START Raw data

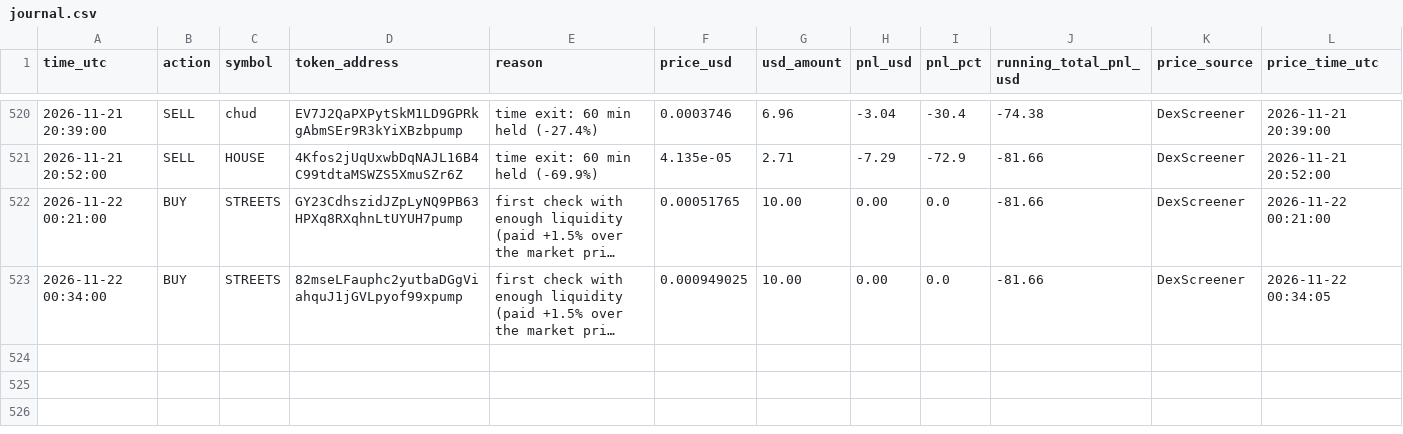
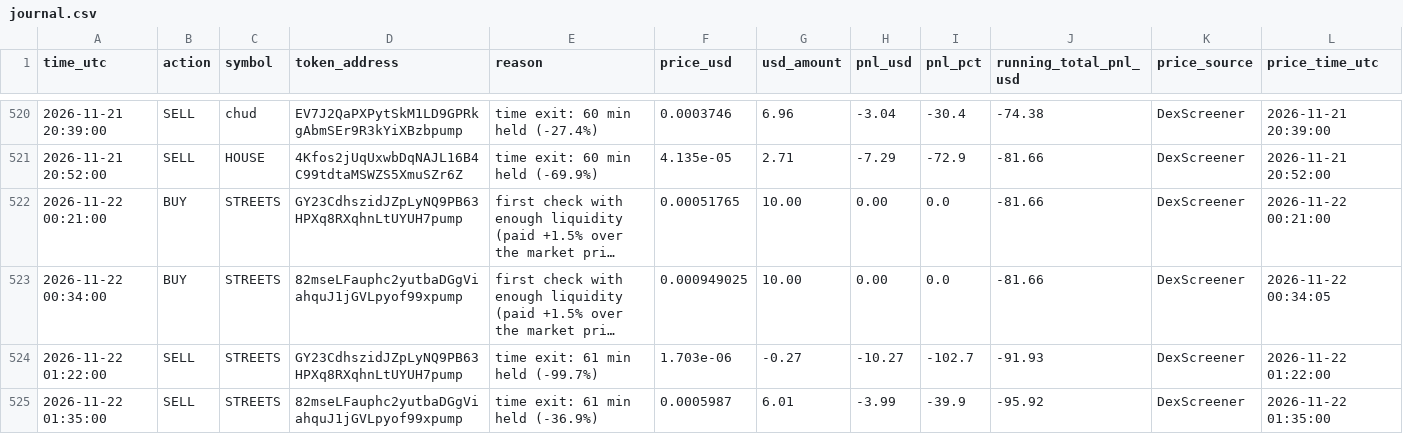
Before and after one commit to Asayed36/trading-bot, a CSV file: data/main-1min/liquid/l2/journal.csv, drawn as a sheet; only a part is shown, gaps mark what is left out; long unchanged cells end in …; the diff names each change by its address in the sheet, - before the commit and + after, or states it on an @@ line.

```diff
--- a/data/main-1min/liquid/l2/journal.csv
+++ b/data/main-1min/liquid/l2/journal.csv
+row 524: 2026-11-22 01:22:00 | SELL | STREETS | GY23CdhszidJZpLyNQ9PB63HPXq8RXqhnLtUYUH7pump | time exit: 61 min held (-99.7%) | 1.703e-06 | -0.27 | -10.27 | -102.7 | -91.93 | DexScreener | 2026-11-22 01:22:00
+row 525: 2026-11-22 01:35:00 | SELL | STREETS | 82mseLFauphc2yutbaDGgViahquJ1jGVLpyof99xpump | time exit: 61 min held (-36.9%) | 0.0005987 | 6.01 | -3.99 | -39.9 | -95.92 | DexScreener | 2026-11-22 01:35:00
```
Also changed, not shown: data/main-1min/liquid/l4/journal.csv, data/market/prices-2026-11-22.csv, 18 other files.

END Raw data
START Raw data

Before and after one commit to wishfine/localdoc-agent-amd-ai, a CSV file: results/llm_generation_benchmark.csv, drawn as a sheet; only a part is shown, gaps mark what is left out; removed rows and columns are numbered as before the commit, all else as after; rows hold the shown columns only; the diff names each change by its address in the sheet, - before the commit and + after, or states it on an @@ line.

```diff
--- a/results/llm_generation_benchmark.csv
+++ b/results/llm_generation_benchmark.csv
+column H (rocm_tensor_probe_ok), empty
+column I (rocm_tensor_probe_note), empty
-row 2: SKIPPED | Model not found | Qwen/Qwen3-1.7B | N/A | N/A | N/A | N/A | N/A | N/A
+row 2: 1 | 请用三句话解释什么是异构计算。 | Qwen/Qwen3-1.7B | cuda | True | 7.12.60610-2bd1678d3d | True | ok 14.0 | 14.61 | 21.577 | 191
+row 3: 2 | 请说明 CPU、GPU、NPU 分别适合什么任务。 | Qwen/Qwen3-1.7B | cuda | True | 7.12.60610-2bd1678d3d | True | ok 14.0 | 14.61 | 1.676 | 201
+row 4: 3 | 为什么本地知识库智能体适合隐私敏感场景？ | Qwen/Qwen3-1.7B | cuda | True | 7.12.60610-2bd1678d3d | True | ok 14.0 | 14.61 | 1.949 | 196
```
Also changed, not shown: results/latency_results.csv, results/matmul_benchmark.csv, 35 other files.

END Raw data

Look through the entries above for the word "True". Copy every line where it shows up.

+row 2: 1 | 请用三句话解释什么是异构计算。 | Qwen/Qwen3-1.7B | cuda | True | 7.12.60610-2bd1678d3d | True | ok 14.0 | 14.61 | 21.577 | 191
+row 3: 2 | 请说明 CPU、GPU、NPU 分别适合什么任务。 | Qwen/Qwen3-1.7B | cuda | True | 7.12.60610-2bd1678d3d | True | ok 14.0 | 14.61 | 1.676 | 201
+row 4: 3 | 为什么本地知识库智能体适合隐私敏感场景？ | Qwen/Qwen3-1.7B | cuda | True | 7.12.60610-2bd1678d3d | True | ok 14.0 | 14.61 | 1.949 | 196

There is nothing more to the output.